If you poop in the woods, will anyone be able to find it? Far too often, the answer is yes. Too many people are irresponsible and leave their waste under rocks, in shallow uncovered holes, or worse, right in a campsite. Don’t be that person. Learn the proper methods for dealing with human waste.
In most areas of the Pacific Northwest, you should bury your waste by digging a cathole at least 200 feet away (about 70 steps) from any water source, including seasonal watersheds such as sandy washes. It is also ideal if it is at least 200 feet away from your campsite. As a general rule of thumb, catholes should be dug progressively farther away from camp the longer you are staying at a site or the more people that you have at that site.
To dig and use a proper cathole:
- Look for a spot that has loose, organic soil and, if possible, some sunlight. Both will help to speed up the decomposition process.
- Remove the top layer of duff above the soil and set aside.
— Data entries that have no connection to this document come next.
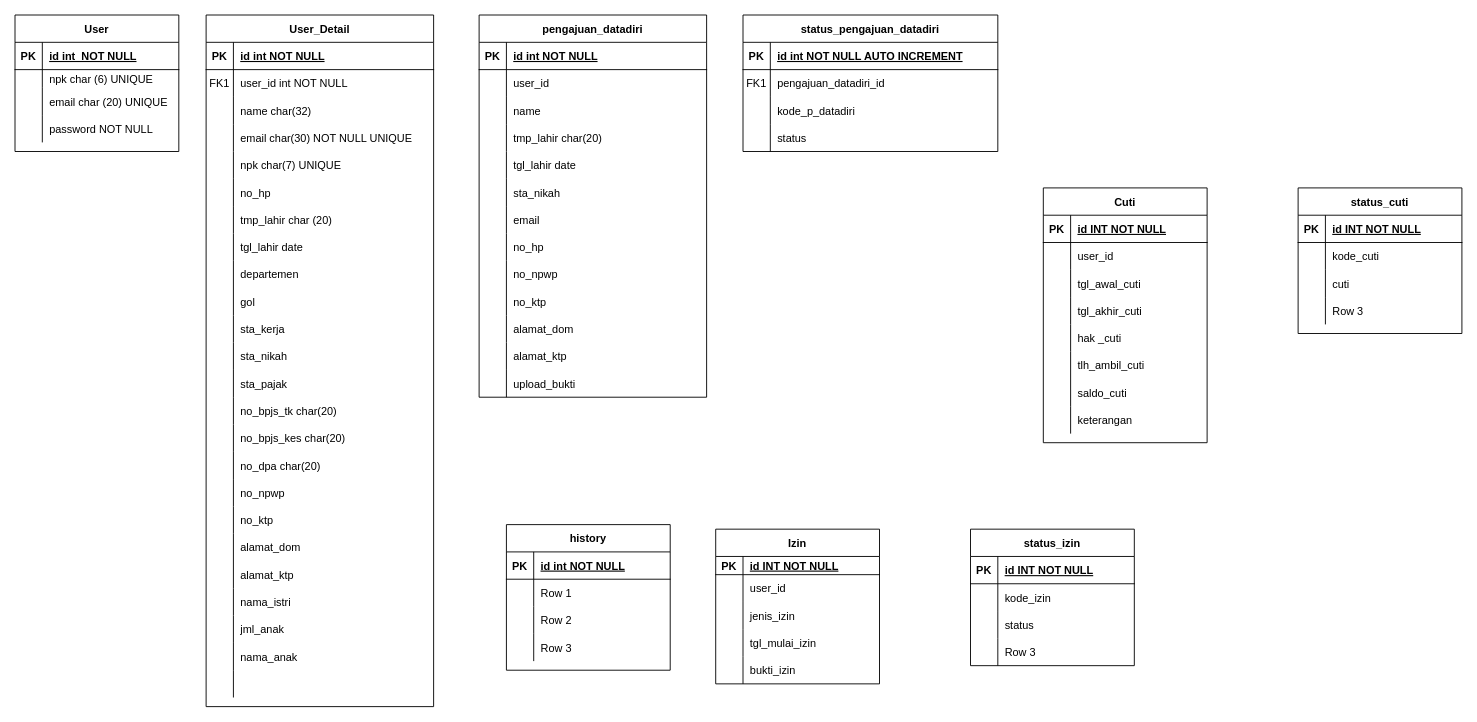
Before: ERDS1AR/ERD S1AR.drawio in magang-aiia/ERD-Diagram, a draw.io diagram. Source tidied: cells renumbered, new cells numbered last; positions are measured from the earlier drawing's top-left corner, leaving out a move shared by most shapes. Both pictures are drawn from the tidied source at 91%, with x=0, y=0 at pixel (15, 15).
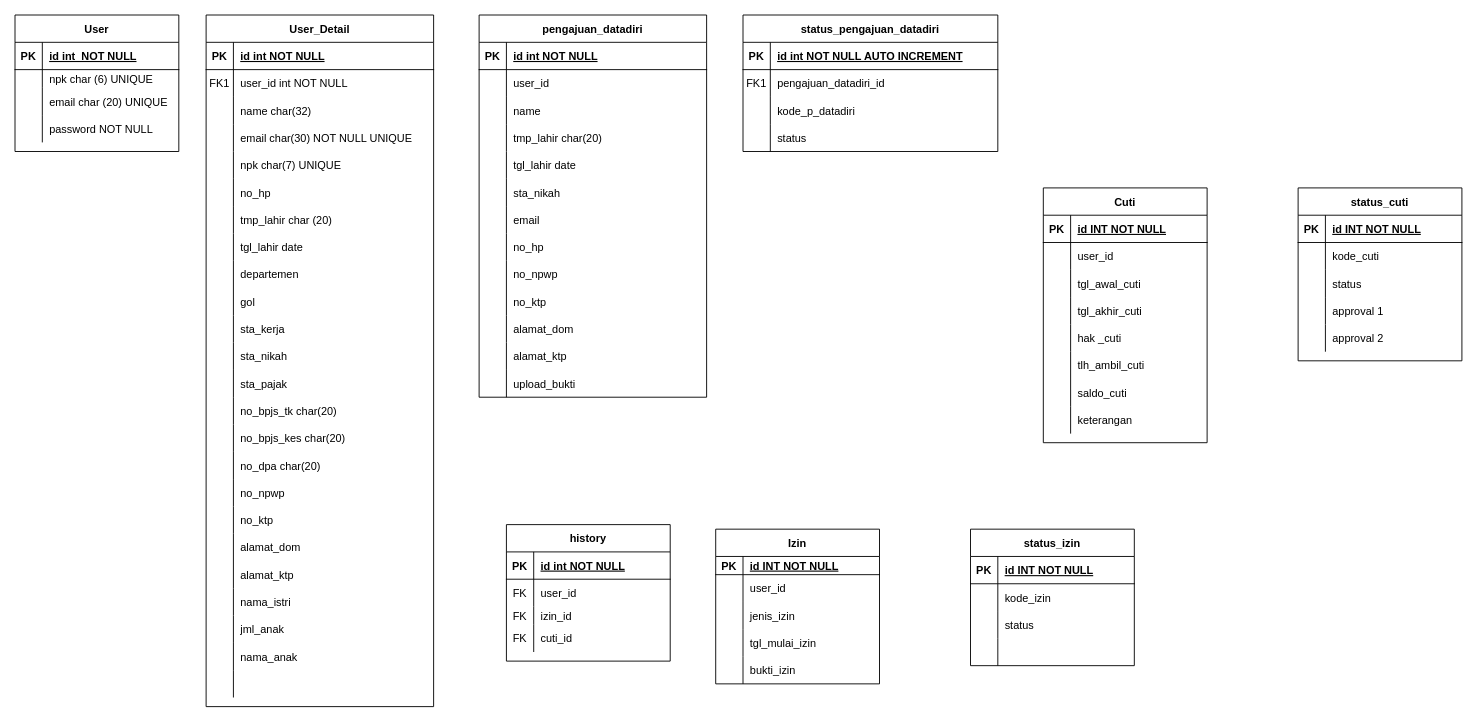
The same page after the edit.

Unchanged cells that the change refers to:
```xml
<mxCell id="189" style="shape=tableRow;horizontal=0;startSize=0;swimlaneHead=0;swimlaneBody=0;fillColor=none;top=0;left=0;right=0;bottom=0;rounded=0;" parent="182" vertex="1">
  <mxGeometry y="90" width="180" height="30" as="geometry" />
</mxCell>
<mxCell id="192" style="shape=tableRow;horizontal=0;startSize=0;swimlaneHead=0;swimlaneBody=0;fillColor=none;top=0;left=0;right=0;bottom=0;rounded=0;" parent="182" vertex="1">
  <mxGeometry y="120" width="180" height="30" as="geometry" />
</mxCell>
<mxCell id="205" style="shape=tableRow;horizontal=0;startSize=0;swimlaneHead=0;swimlaneBody=0;fillColor=none;top=0;left=0;right=0;bottom=0;rounded=0;" parent="195" vertex="1">
  <mxGeometry y="120" width="180" height="30" as="geometry" />
</mxCell>
<mxCell id="212" style="shape=tableRow;horizontal=0;startSize=0;swimlaneHead=0;swimlaneBody=0;fillColor=none;top=0;left=0;right=0;bottom=0;rounded=0;" parent="208" vertex="1">
  <mxGeometry y="60" width="180" height="30" as="geometry" />
</mxCell>
```

The edit, as a diff of the source:
```diff
@@
     <mxCell id="182" value="status_cuti" style="shape=table;startSize=30;childLayout=tableLayout;rowLines=0;fontStyle=1;align=center;rounded=0;" parent="1" vertex="1">
-      <mxGeometry x="1410" y="190" width="180" height="160" as="geometry" />
+      <mxGeometry x="1410" y="190" width="180" height="190" as="geometry" />
     </mxCell>
@@
-    <mxCell id="191" value="cuti" style="shape=partialRectangle;fillColor=none;top=0;left=0;bottom=0;right=0;align=left;spacingLeft=6;overflow=hidden;rounded=0;" parent="189" vertex="1">
+    <mxCell id="191" value="status" style="shape=partialRectangle;fillColor=none;top=0;left=0;bottom=0;right=0;align=left;spacingLeft=6;overflow=hidden;rounded=0;" parent="189" vertex="1">
       <mxGeometry x="30" width="150" height="30" as="geometry" />
     </mxCell>
@@
-    <mxCell id="194" value="Row 3" style="shape=partialRectangle;fillColor=none;top=0;left=0;bottom=0;right=0;align=left;spacingLeft=6;overflow=hidden;rounded=0;" parent="192" vertex="1">
+    <mxCell id="194" value="approval 1" style="shape=partialRectangle;fillColor=none;top=0;left=0;bottom=0;right=0;align=left;spacingLeft=6;overflow=hidden;rounded=0;" parent="192" vertex="1">
       <mxGeometry x="30" width="150" height="30" as="geometry" />
     </mxCell>
+    <mxCell id="221" style="shape=tableRow;horizontal=0;startSize=0;swimlaneHead=0;swimlaneBody=0;fillColor=none;top=0;left=0;right=0;bottom=0;rounded=0;" parent="182" vertex="1">
+      <mxGeometry y="150" width="180" height="30" as="geometry" />
+    </mxCell>
+    <mxCell id="222" style="shape=partialRectangle;fillColor=none;top=0;left=0;bottom=0;right=0;overflow=hidden;rounded=0;" parent="221" vertex="1">
+      <mxGeometry width="30" height="30" as="geometry" />
+    </mxCell>
+    <mxCell id="223" value="approval 2" style="shape=partialRectangle;fillColor=none;top=0;left=0;bottom=0;right=0;align=left;spacingLeft=6;overflow=hidden;rounded=0;" parent="221" vertex="1">
+      <mxGeometry x="30" width="150" height="30" as="geometry" />
+    </mxCell>
@@
-    <mxCell id="207" value="Row 3" style="shape=partialRectangle;fillColor=none;top=0;left=0;bottom=0;right=0;align=left;spacingLeft=6;overflow=hidden;rounded=0;" parent="205" vertex="1">
+    <mxCell id="207" style="shape=partialRectangle;fillColor=none;top=0;left=0;bottom=0;right=0;align=left;spacingLeft=6;overflow=hidden;rounded=0;" parent="205" vertex="1">
       <mxGeometry x="30" width="150" height="30" as="geometry" />
     </mxCell>
     <mxCell id="208" value="history" style="shape=table;startSize=30;childLayout=tableLayout;rowLines=0;fontStyle=1;align=center;rounded=0;" parent="1" vertex="1">
-      <mxGeometry x="540" y="560" width="180" height="160" as="geometry" />
+      <mxGeometry x="540" y="560" width="180" height="150" as="geometry" />
     </mxCell>
@@
-    <mxCell id="213" style="shape=partialRectangle;fillColor=none;top=0;left=0;bottom=0;right=0;overflow=hidden;rounded=0;" parent="212" vertex="1">
+    <mxCell id="213" value="FK" style="shape=partialRectangle;fillColor=none;top=0;left=0;bottom=0;right=0;overflow=hidden;rounded=0;" parent="212" vertex="1">
       <mxGeometry width="30" height="30" as="geometry" />
     </mxCell>
-    <mxCell id="214" value="Row 1" style="shape=partialRectangle;fillColor=none;top=0;left=0;bottom=0;right=0;align=left;spacingLeft=6;overflow=hidden;rounded=0;" parent="212" vertex="1">
+    <mxCell id="214" value="user_id" style="shape=partialRectangle;fillColor=none;top=0;left=0;bottom=0;right=0;align=left;spacingLeft=6;overflow=hidden;rounded=0;" parent="212" vertex="1">
       <mxGeometry x="30" width="150" height="30" as="geometry" />
     </mxCell>
     <mxCell id="215" style="shape=tableRow;horizontal=0;startSize=0;swimlaneHead=0;swimlaneBody=0;fillColor=none;top=0;left=0;right=0;bottom=0;rounded=0;" parent="208" vertex="1">
-      <mxGeometry y="90" width="180" height="30" as="geometry" />
+      <mxGeometry y="90" width="180" height="20" as="geometry" />
     </mxCell>
-    <mxCell id="216" style="shape=partialRectangle;fillColor=none;top=0;left=0;bottom=0;right=0;overflow=hidden;rounded=0;" parent="215" vertex="1">
-      <mxGeometry width="30" height="30" as="geometry" />
+    <mxCell id="216" value="FK" style="shape=partialRectangle;fillColor=none;top=0;left=0;bottom=0;right=0;overflow=hidden;rounded=0;" parent="215" vertex="1">
+      <mxGeometry width="30" height="20" as="geometry" />
     </mxCell>
-    <mxCell id="217" value="Row 2" style="shape=partialRectangle;fillColor=none;top=0;left=0;bottom=0;right=0;align=left;spacingLeft=6;overflow=hidden;rounded=0;" parent="215" vertex="1">
-      <mxGeometry x="30" width="150" height="30" as="geometry" />
+    <mxCell id="217" value="izin_id" style="shape=partialRectangle;fillColor=none;top=0;left=0;bottom=0;right=0;align=left;spacingLeft=6;overflow=hidden;rounded=0;" parent="215" vertex="1">
+      <mxGeometry x="30" width="150" height="20" as="geometry" />
     </mxCell>
     <mxCell id="218" style="shape=tableRow;horizontal=0;startSize=0;swimlaneHead=0;swimlaneBody=0;fillColor=none;top=0;left=0;right=0;bottom=0;rounded=0;" parent="208" vertex="1">
-      <mxGeometry y="120" width="180" height="30" as="geometry" />
+      <mxGeometry y="110" width="180" height="30" as="geometry" />
     </mxCell>
-    <mxCell id="219" style="shape=partialRectangle;fillColor=none;top=0;left=0;bottom=0;right=0;overflow=hidden;rounded=0;" parent="218" vertex="1">
+    <mxCell id="219" value="FK" style="shape=partialRectangle;fillColor=none;top=0;left=0;bottom=0;right=0;overflow=hidden;rounded=0;" parent="218" vertex="1">
       <mxGeometry width="30" height="30" as="geometry" />
     </mxCell>
-    <mxCell id="220" value="Row 3" style="shape=partialRectangle;fillColor=none;top=0;left=0;bottom=0;right=0;align=left;spacingLeft=6;overflow=hidden;rounded=0;" parent="218" vertex="1">
+    <mxCell id="220" value="cuti_id" style="shape=partialRectangle;fillColor=none;top=0;left=0;bottom=0;right=0;align=left;spacingLeft=6;overflow=hidden;rounded=0;" parent="218" vertex="1">
       <mxGeometry x="30" width="150" height="30" as="geometry" />
     </mxCell>
```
- Using a camp trowel can make digging a lot easier, but some people use sticks, rocks, or even trekking poles.
- Dig a hole at least 4 inches wide and 6-8 inches deep.
- Squat over the hole and do your business.
- Consider using a bidet to spray water for extra cleaning and reducing the amount of toilet paper needed.
- Wipe with toilet paper, wipes, or natural materials (make sure to pack out all toilet paper and/or wipes).
- Cover the hole using the soil you dug out. Tamp it down, then replace the duff layer, placing a small branch or two over the spot to discourage critters from digging it up.
- Clean your hands with sanitizer.
Packing out toilet paper
While you can bury toilet paper in a cathole, it’s better for natural ecosystems if you pack out toilet paper. Bathroom tissue will decompose eventually but in most environments it will take at least five months. In more arid environments it could be months longer. To pack out toilet paper, use double layers of plastic bags or use odor-proof bags. To disguise the contents, use a solid color doggie bag to hold the toilet paper and place that inside another plastic bag.
Use a bidet
There’s nothing like a blast of water to make you feel clean and refreshed! Bidets have been used in homes for a long time, but traveling bidets are easy to take on trips. A traveling bidet is simply a container with a spray head that’s filled with water. Just place it in position and squeeze to spray after using the bathroom. You may not even have a need for toilet paper after using a bidet. Just keep in mind that you will need an ample source of water for filling the container.
Like toilet paper, feminine hygiene products should be carried out, never buried or burned. Some women prefer to use a menstrual cup to eliminate the amount of waste that must be packed out since you can dig a cathole to bury the waste in.
Some areas, especially those with heavy use, have backcountry toilets located near campsites. It is always best for the surrounding ecosystem to use these privies when they are available. Please remember that others on the trail make use of the same facility. If you make a mess, clean it up. Always close the door or lid if there is one, as it will help keep flies and other critters out. And pack out your toilet paper. Someone has to haul the human waste out of these outhouses, either by helicopter or mule, and you will be doing them a favor by reducing the refuse thrown into them.
Packing out human waste
In heavy-use, sensitive or high elevation areas, you may be required to pack out solid human waste. Don’t worry, there are products made to assist with this task! Toilet waste kits available for purchase often contain additives such as odor neutralizers and gels for absorbing liquids, and some include toilet paper and hand sanitizers. You can also make your own at home with re-sealable plastic bags (odor proof bags would be a good choice here!) and kitty litter. Whether purchased or homemade, the concept is simple. Do your business in the bag and pack it out.